Retail giant's low-cost 10in tablet is family-friendly and great for Amazon Prime users
It’s oh-so-tempting to compare tablets such as the new Amazon Fire HD 10in directly with the competition: the likes of the Apple iPad mini, say, or the Google Nexus 9. Even, at a stretch, the £99 Tesco Hudl 2 - if it was available
It's tempting, but also wrong.
You can, of course, line them up and look at the specs. Compare the cameras, the screen quality, whether or not there’s a microSD slot (for the first time, this Fire tablet has one). But, in truth, the only way to work out whether the Fire HD 10 is right for you is to consider how it fits into your Amazon life. If you don’t subscribe to Amazon Prime then, unless you like bad jokes, head to Go and collect your £200.

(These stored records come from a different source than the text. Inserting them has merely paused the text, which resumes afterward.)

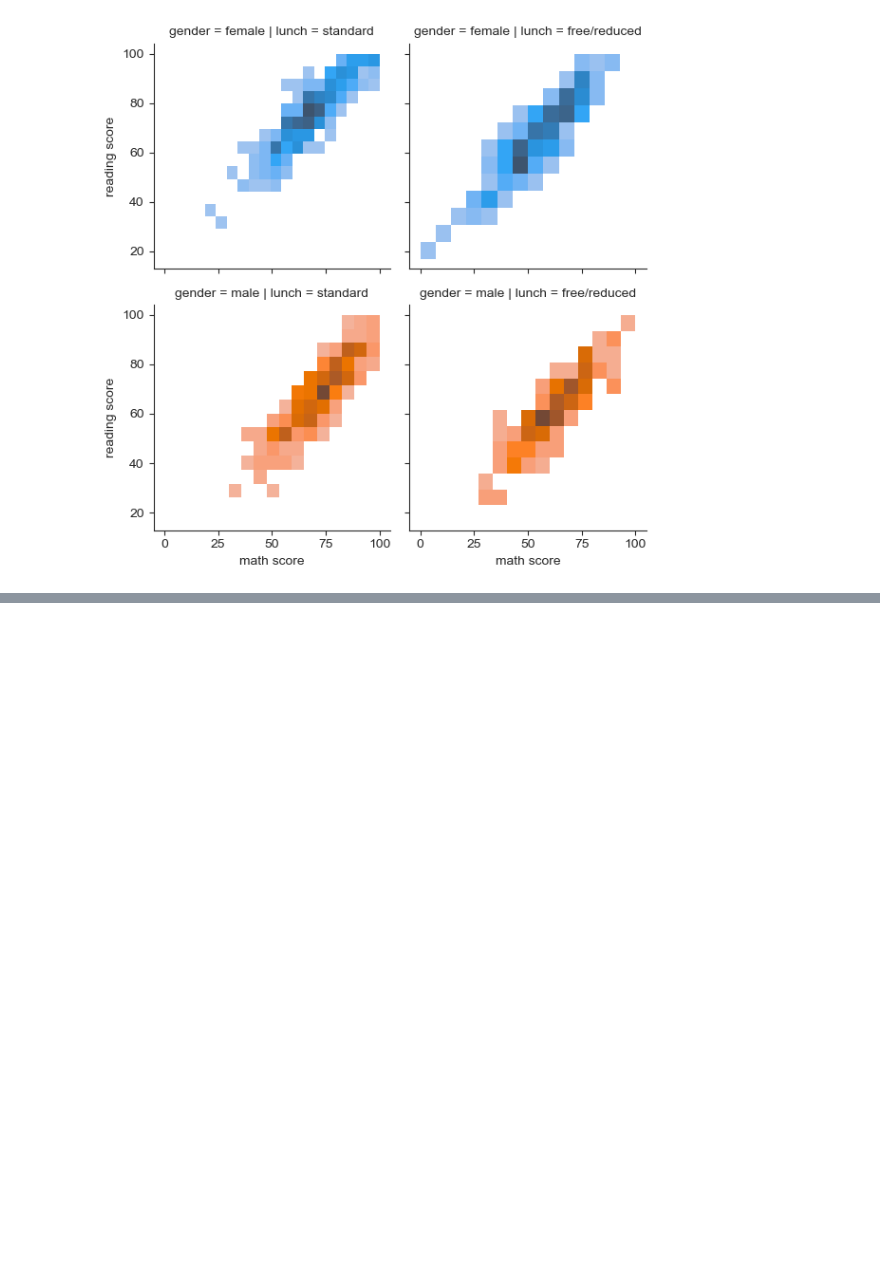
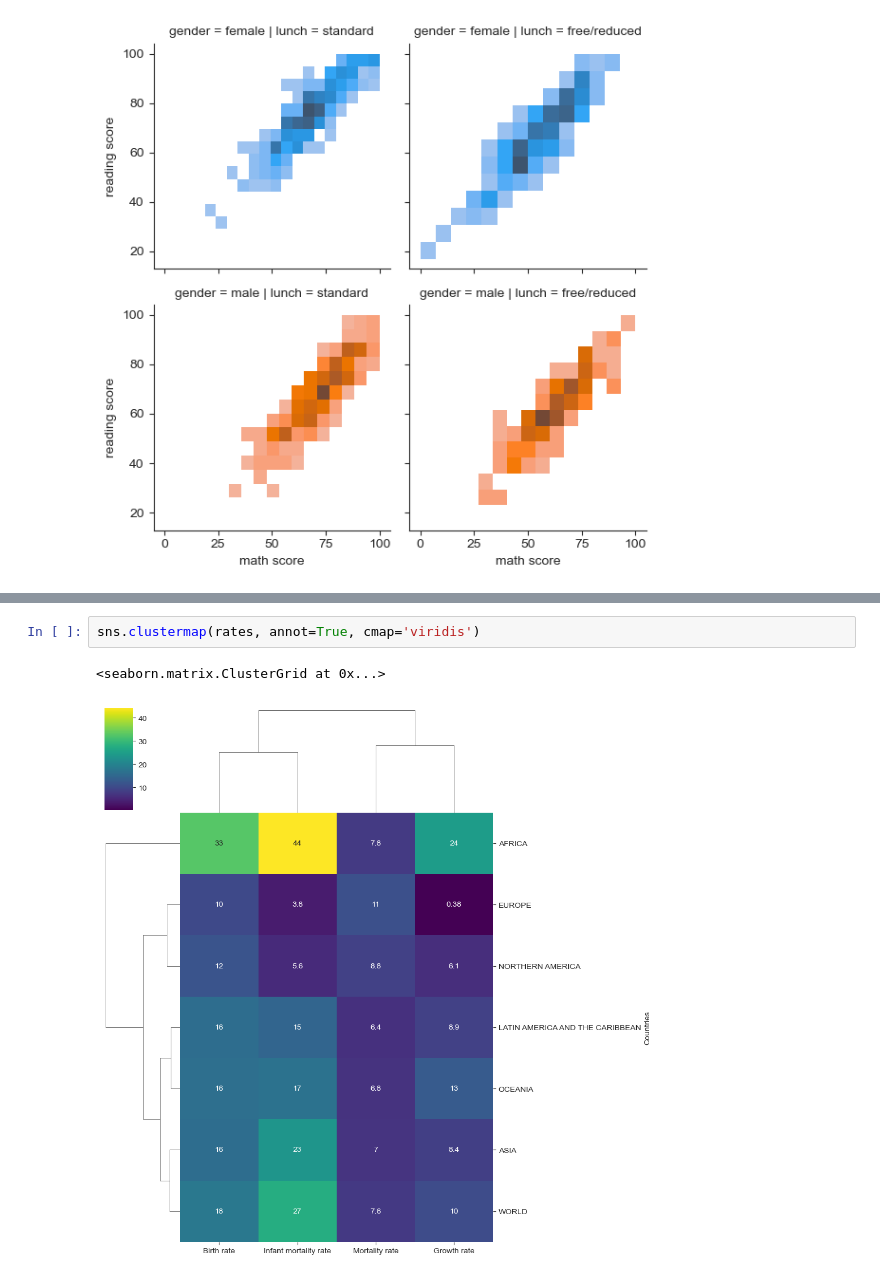
Before and after one commit to rohitcodism/ML-DS, a Jupyter notebook: practices/Seaborn/scatterPlot.ipynb, the cells around one changed output, grey strips where cells are left out. Cells and saved outputs as stored; diff of their text form; blank space fills up the shorter version.

```diff
--- a/practices/Seaborn/scatterPlot.ipynb
+++ b/practices/Seaborn/scatterPlot.ipynb
@@ -323,0 +361,5 @@ g = g.map(sns.histplot, 'math score', 'reading score')
+# %%
+sns.clustermap(rates, annot=True, cmap='viridis')
+# %% [output]
+<seaborn.matrix.ClusterGrid at 0x...>
+[figure, added]
```
Also changed, not shown: parts of 7 cells of this notebook.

If, on the other hand, you pay £79 per year for Amazon Prime, there are plenty of reasons to like this tablet.
The first is that it’s a great way to watch movies. There’s just enough bezel at the left and right extremes for fingers to rest, the screen pumps out vivid colours, the built-in speakers pack enough grunt to enhance the action (and don’t distort the volume), while the processor can more than keep up with demanding scenes.
It’s helped by being so light. Considering there’s a 10.1in display here, I was pleasantly surprised by how easy it was to hold for long periods. As part of the in-depth, strenuous, real-world testing I’m sure you’ve come to expect from Alphr, I watched an hour’s worth of Rush lying on the bed and didn’t notice the 432g weight at all.
Amazon Fire HD 10in review: Battery life
Battery life is pretty decent, too. You can expect around nine hours if you’re just watching video, and bear in mind that you can now download films from Amazon Instant Video. If you have a long plane journey, or need something to entertain the kids for that slog of a drive, then the Fire HD 10 is your friend.
This is where the microSD slot comes in very handy. You can buy 64GB cards for £15 from, well, Amazon, which means buying the 16GB version of the Fire won’t hamstring it. With even a few handfuls of apps installed, there was only 11GB of internal storage available from the theoretical maximum of 12.8GB. Note that the 720p version of Rush, a two-hour film, consumed 3.8GB of space.
If the Fire HD 10 is an excellent partner for video, though, its charms start to wane elsewhere. It’s fine for reading books, although I found myself switching from portrait mode because the 16:9 aspect ratio screen extended too far – it was more comfortable to read books in two-column format when held in a landscape position. Personally, I prefer to read on a Kindle Paperwhite, or even an old-style Kindle without a built-in light.